 Scofield, The Scofield Reference Bible, 16. Note to Genesis 9:25; See also Mangum and Sweetnam, The Scofield Bible, 82; Mangum and Sweetnam acknowledged that The Scofield Reference Bible gave “stature and popularity to the curse of Ham” but attributed its source to Old School Southern Presbyterians” rather than Scofield’s acculturation in Dallas, Texas.
 Rushing, “From Confederate Deserter,” 129. Also see Scofield’s comments on slavery as a “kind, patriarchal form” in the Life Story. Trumbull, Life Story, 6. For more on racism and its relation to Scofield and his reference Bible D. Jean Rushing point to the work of Phillips. Michael Phillips. White Metropolis: Race Ethnicity, and Religion in Dallas, 1841-2001. (Austin: University of Texas Press, 2006), 51. Phillips argued that Scofield used his racially charged preaching to maintain the status of white elites in Dallas, Texas. Phillips work on Scofield is part of a larger whiteness study in Dallas, Texas.
 Rushing, “From Confederate Deserter,” 112.
 Ibid., 55.
 Ibid., 56.
 Mangum and Sweetnam, The Scofield Bible, 195.
 George Marsden revised much of Sandeen’s contributions on the roots of American Christian fundamentalism. Sandeen, The Roots of Fundamentalism, 222;
 George Marsden.
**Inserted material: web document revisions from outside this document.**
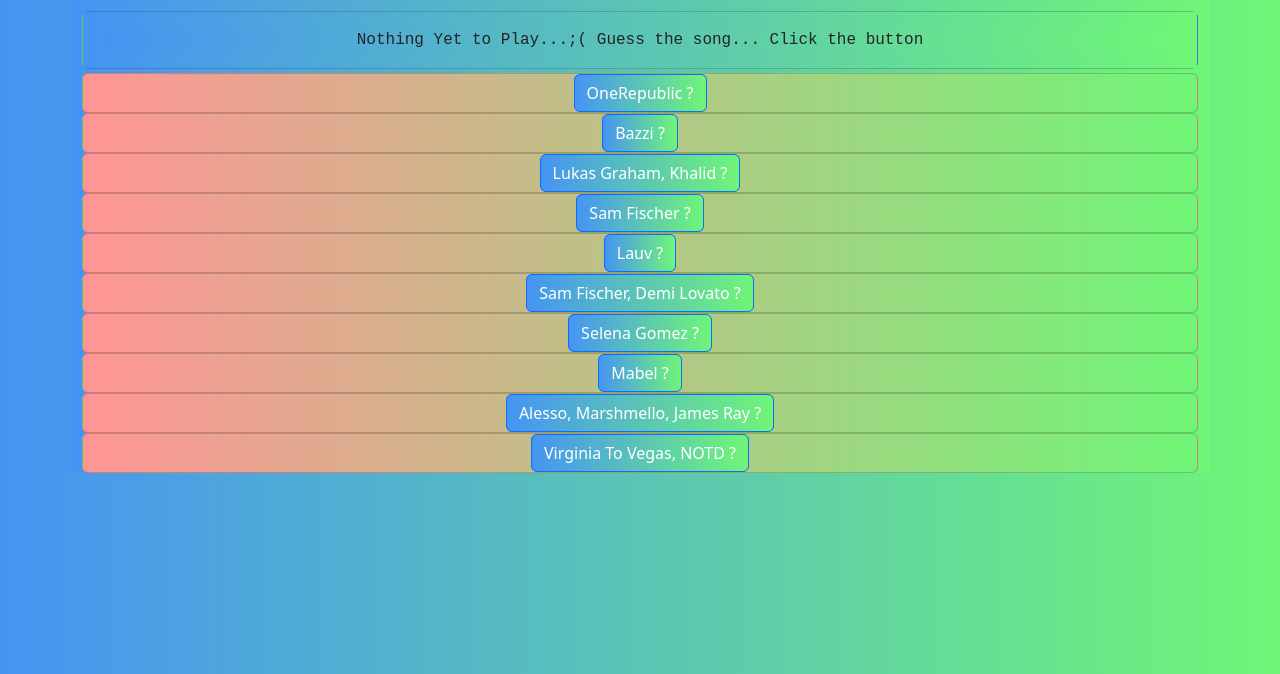
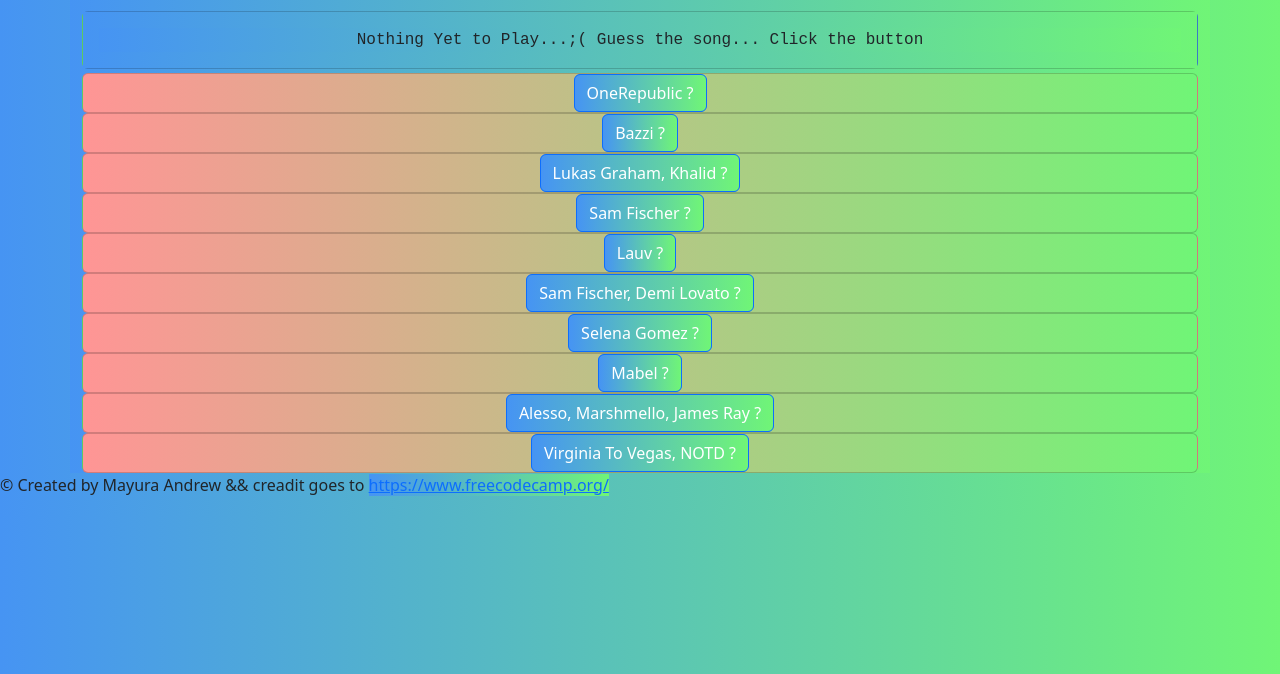
Before and after one commit to mayura-alahakoon/mytopmusictracks, a plain HTML site: page index.html in a window 1280 px wide. Shown: the part 126-800 px from the top of the page. Drawn offline with nearby package versions, Linux system fonts and the light colour scheme.

Commit message:
Update index.html

```diff
--- a/index.html
+++ b/index.html
@@ -161,6 +161,9 @@
 
 
 
+    <footer>
+        <p>&copy; Created by Mayura Andrew && creadit goes to <a href="https://www.freecodecamp.org/" target="_blank">https://www.freecodecamp.org/</a></p>
+    </footer>
 
     <script src="https://cdn.jsdelivr.net/npm/@popperjs/core@2.11.6/dist/umd/popper.min.js" integrity="sha384-oBqDVmMz9ATKxIep9tiCxS/Z9fNfEXiDAYTujMAeBAsjFuCZSmKbSSUnQlmh/jp3" crossorigin="anonymous"></script>
     <script src="https://cdn.jsdelivr.net/npm/bootstrap@5.2.3/dist/js/bootstrap.min.js" integrity="sha384-cuYeSxntonz0PPNlHhBs68uyIAVpIIOZZ5JqeqvYYIcEL727kskC66kF92t6Xl2V" crossorigin="anonymous"></script>
```
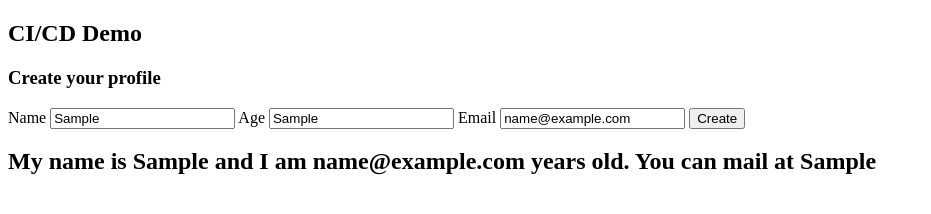
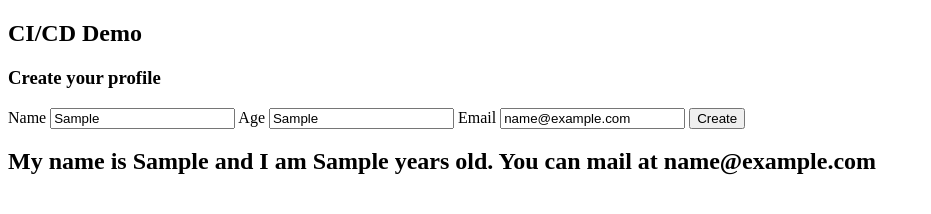
Before and after one commit to akasht5/ci-cd-with-vercel, a website built with webpack: page src/index.html in a window 1280 px wide. Both pictures are taken after typing "Sample", "Sample", "name@example.com" into the empty fields and a click on the button "Create". Shown: the whole page, without its empty margins (0-931 px from the left). Built offline with nearby package versions, Linux system fonts and the light colour scheme.

Commit message:
fix the output and add title to website

```diff
--- a/src/index.html
+++ b/src/index.html
@@ -4,7 +4,7 @@
     <meta charset="UTF-8">
     <meta http-equiv="X-UA-Compatible" content="IE=edge">
     <meta name="viewport" content="width=device-width, initial-scale=1.0">
-    <title>Document</title>
+    <title>CI/CD Demo</title>
 </head>
 <body>
     <h2>CI/CD Demo</h2>
--- a/src/index.js
+++ b/src/index.js
@@ -7,6 +7,6 @@ const submitBtn = document.querySelector('#submit');
 const targetDiv = document.querySelector('#result');
 
 submitBtn.addEventListener('click', () => {
-  const results = profile(name.value, age.value, email.value);
+  const results = profile(name.value, email.value, age.value);
   targetDiv.innerHTML = results;
 });
```
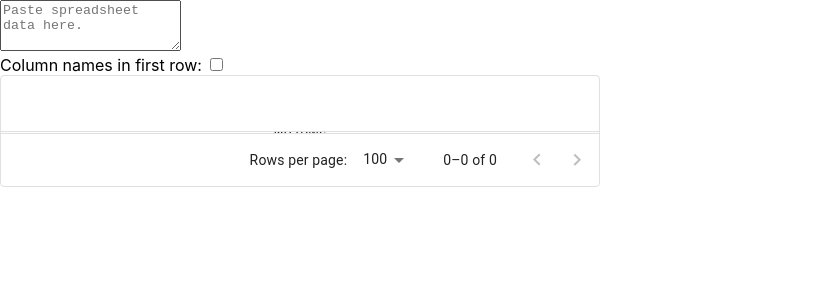
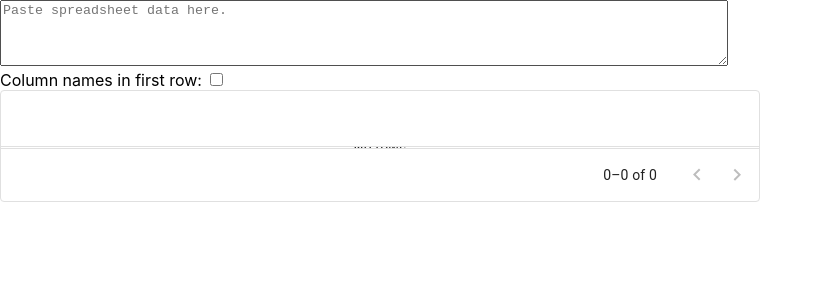
Before and after one commit to AndrewVDo/ChromyExtensions, a React (Create React App) app in the folder csv-pdf-automate/: page / in a window 1280 px wide. Shown: the top 300 px of the page, without its empty margins (0-823 px from the left). Built offline with nearby package versions, Linux system fonts and the light colour scheme.

Commit message:
save work

```diff
--- a/csv-pdf-automate/src/popup/Inputs/TextInput.css
+++ b/csv-pdf-automate/src/popup/Inputs/TextInput.css
@@ -1,4 +1,12 @@
 body {
-    width: 600px;
+    width: 800px;
     height: 600px;
   }
+
+  .Text {
+    width: 95%;
+  }
+
+  textarea {
+    width: 95%;
+  }
--- a/csv-pdf-automate/src/popup/Inputs/TextInput.tsx
+++ b/csv-pdf-automate/src/popup/Inputs/TextInput.tsx
@@ -35,7 +35,6 @@ function TextInput() {
         }
 
         const fields = getFields();
-        console.log(fields);
 
         let result = [];
         for (let i=0; i<records?.data.length; i++) {
@@ -46,6 +45,7 @@ function TextInput() {
                     if (fields[index] && !Object.hasOwn(fields[index], 'field')) {
                         return result;
                     }
+                    console.log(fields);
                     const fieldName = fields[index]['field'];
                     result[fieldName] = item;
                     return result;
@@ -61,6 +61,7 @@ function TextInput() {
             }
         }
 
+        console.log("getRows with result output");
         console.log(result)
         return result;
     }
@@ -75,7 +76,7 @@ function TextInput() {
         let fields = [] as DGField[];
 
         let fieldNames = [] as string[];
-        if (!hasColumnNames || records?.meta.fields) {
+        if (!hasColumnNames || !records?.meta.fields) {
             const delimiter = records?.meta.delimiter
             const firstLine = rawText.split('\n')[0];
             if (firstLine && delimiter) {
@@ -87,7 +88,8 @@ function TextInput() {
             fieldNames = records?.meta.fields;
         }
 
-        for (let fieldName in fieldNames) {
+        for (let i=0; i<fieldNames.length; i++) {
+            let fieldName = fieldNames[i];
             let dgField = {} as DGField;
             dgField['field'] = fieldName.replace(/ /g, '_');
             dgField['headerName'] = fieldName;
@@ -95,6 +97,9 @@ function TextInput() {
             fields.push(dgField);
         }
 
+        console.log("getFields with records input and fields output");
+        console.log(records?.meta);
+        console.log(fields);
         return fields;
     }
     // Helper Functions
@@ -119,8 +124,8 @@ function TextInput() {
     return (
         <div className='Text'>
             <TextareaAutosize
-                minRows={3}
-                maxRows={3}
+                minRows={4}
+                maxRows={4}
                 placeholder="Paste spreadsheet data here."
                 onChange={handleCsvChange}
             />
@@ -133,6 +138,14 @@ function TextInput() {
             <DataGrid
                 rows={getRows()}
                 columns={getFields()}
+                initialState={{
+                    pagination: {
+                      paginationModel: {
+                        pageSize: 5,
+                      },
+                    },
+                }}
+                pageSizeOptions={[5]}
             />
         </div>
     )
```
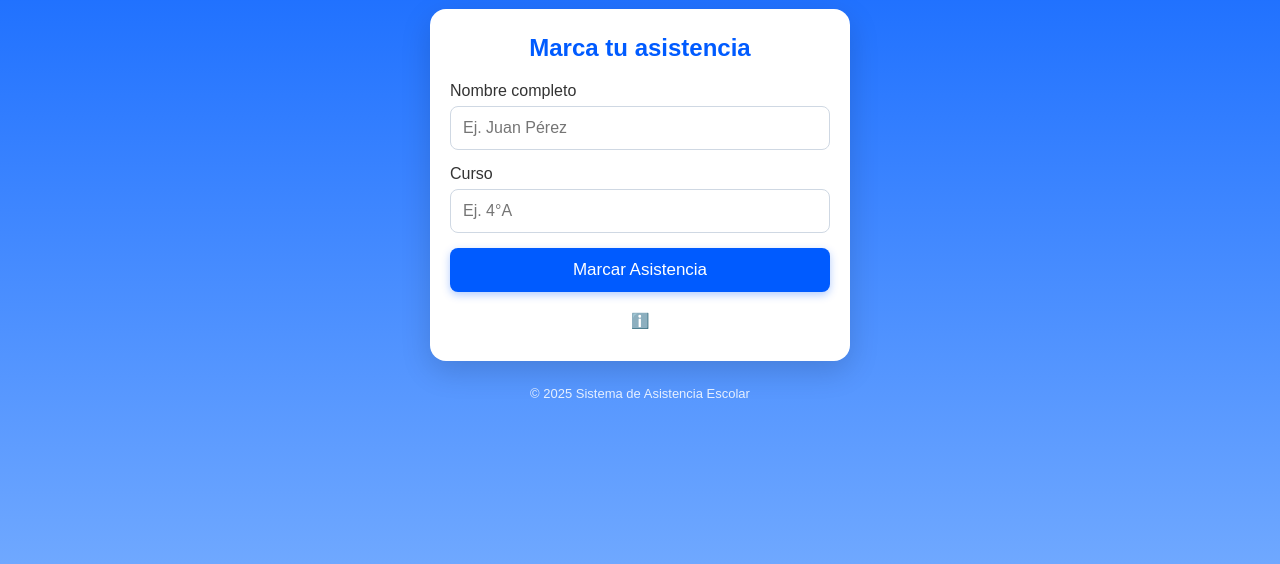
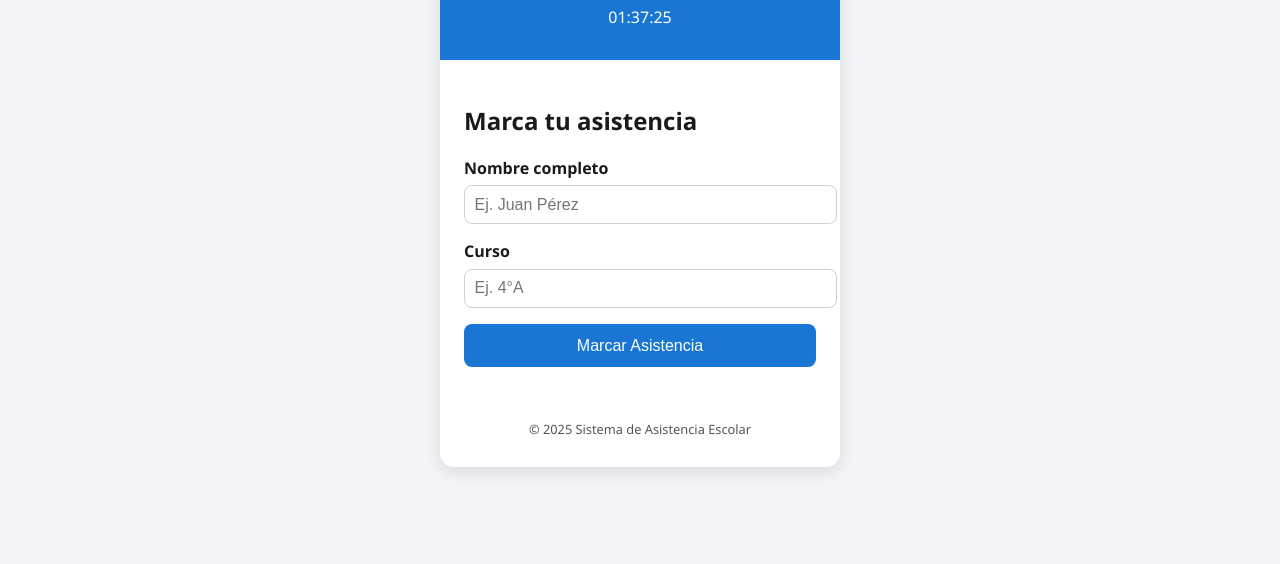
Before and after one commit to 0ax5-ha/asistencia-frontend, a plain HTML site: page index.html in a window 1280 px wide. Shown: the part 236-800 px from the top of the page. Drawn offline with Linux system fonts and the light colour scheme.

Commit message:
Update style.css

```diff
--- a/style.css
+++ b/style.css
@@ -1,135 +1,98 @@
-/* 🎨 RESET Y BASE */
-* {
-  box-sizing: border-box;
-  margin: 0;
-  padding: 0;
+:root {
+  --clr-primary: #1976d2;
+  --clr-bg: #f2f4f8;
+  --clr-text: #1a1a1a;
+  --clr-border: #d0d0d0;
+  --clr-success: #2e7d32;
+  --clr-error: #c62828;
 }
 
 body {
-  font-family: 'Poppins', Arial, sans-serif;
-  background: linear-gradient(180deg, #005bff 0%, #6fa8ff 100%);
-  color: #333;
-  min-height: 100vh;
+  font-family: "Segoe UI", sans-serif;
+  background: var(--clr-bg);
+  color: var(--clr-text);
+  margin: 0;
   display: flex;
   justify-content: center;
   align-items: center;
+  min-height: 100vh;
 }
 
-/* 🧭 ESTRUCTURA PRINCIPAL */
 .app-wrapper {
+  width: 95%;
+  max-width: 400px;
+  background: white;
+  border-radius: 14px;
+  box-shadow: 0 5px 15px rgba(0,0,0,0.1);
+  overflow: hidden;
+}
+
+.app-header {
+  background: var(--clr-primary);
+  color: white;
+  text-align: center;
+  padding: 1rem;
+}
+
+.card {
+  padding: 1.5rem;
+}
+
+.input-group {
+  margin-bottom: 1rem;
+}
+
+label {
+  display: block;
+  margin-bottom: .4rem;
+  font-weight: 600;
+}
+
+input {
   width: 100%;
-  max-width: 420px;
-  margin: 20px;
+  padding: .6rem;
+  border: 1px solid var(--clr-border);
+  border-radius: 8px;
+  font-size: 1rem;
+}
+
+.btn-primary {
+  width: 100%;
+  background: var(--clr-primary);
+  border: none;
+  color: white;
+  padding: .8rem;
+  border-radius: 8px;
+  font-size: 1rem;
+  cursor: pointer;
+}
+
+.btn-primary:hover {
+  background: #1565c0;
+}
+
+.status-message {
+  margin-top: 1rem;
+  padding: .7rem;
+  border-radius: 8px;
+  font-weight: 500;
+  display: none;
   text-align: center;
 }
 
-.app-header h1 {
-  color: #fff;
-  font-weight: 600;
-  margin-bottom: 6px;
-}
-
-#clock {
-  font-size: 1rem;
-  color: rgba(255, 255, 255, 0.9);
-  letter-spacing: 1px;
-}
-
-/* 💳 TARJETA CENTRAL */
-.card {
-  background: #fff;
-  border-radius: 16px;
-  padding: 25px 20px;
-  margin-top: 20px;
-  box-shadow: 0 10px 30px rgba(0, 0, 0, 0.15);
-  animation: fadeIn 0.6s ease;
-}
-
-.card h2 {
-  color: #005bff;
-  font-weight: 600;
-  margin-bottom: 20px;
-}
-
-/* 🔤 INPUTS */
-.input-group {
-  text-align: left;
-  margin-bottom: 15px;
-}
-
-.input-group label {
-  font-weight: 500;
-  display: block;
-  margin-bottom: 6px;
-  color: #333;
-}
-
-.input-group input {
-  width: 100%;
-  padding: 12px;
-  font-size: 16px;
-  border-radius: 8px;
-  border: 1.5px solid #cfd8e3;
-  transition: border-color 0.3s;
-}
-
-.input-group input:focus {
-  border-color: #005bff;
-  outline: none;
-}
-
-/* 🔘 BOTÓN */
-.btn-primary {
-  width: 100%;
-  background: #005bff;
-  color: #fff;
-  border: none;
-  padding: 12px;
-  font-size: 17px;
-  border-radius: 8px;
-  cursor: pointer;
-  transition: 0.3s ease;
-  box-shadow: 0 3px 8px rgba(0, 91, 255, 0.3);
-}
-
-.btn-primary:hover {
-  background: #0042c4;
-  box-shadow: 0 4px 12px rgba(0, 66, 196, 0.4);
-}
-
-.btn-primary:active {
-  transform: scale(0.98);
-}
-
-/* 🧾 ESTADO */
-.status-message {
-  margin-top: 20px;
-  font-size: 15px;
-  min-height: 24px;
-  font-weight: 500;
-  transition: color 0.3s;
-}
-
-.status-message::before {
-  content: "ℹ️ ";
-}
-
 .status-message.success {
-  color: #00994d;
+  background: #e8f5e9;
+  color: var(--clr-success);
 }
 
 .status-message.error {
-  color: #d90000;
+  background: #ffebee;
+  color: var(--clr-error);
 }
 
 footer {
-  margin-top: 25px;
-  font-size: 13px;
-  color: rgba(255, 255, 255, 0.85);
+  text-align: center;
+  font-size: 0.8rem;
+  color: #555;
+  padding: 1rem;
 }
-
-/* ✨ ANIMACIONES */
-@keyframes fadeIn {
-  from { opacity: 0; transform: translateY(15px); }
-  to { opacity: 1; transform: translateY(0); }
-}
```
Fundamentalism and American Culture, the Shaping of Twentieth Century Evangelicalism, 1870-1925. (New York: Oxford University Press, 2006), 59.
 Sandeen, The Roots of Fundamentalism, 222.
 Mangum and Sweetnam, The Scofield Bible, 197.
 Rushing, “From Confederate Deserter,” 130.
 Mangum and Sweetnam, The Scofield Bible, 20.
 Rushing, “From Confederate Deserter,” 130.
 Ibid., 127-128.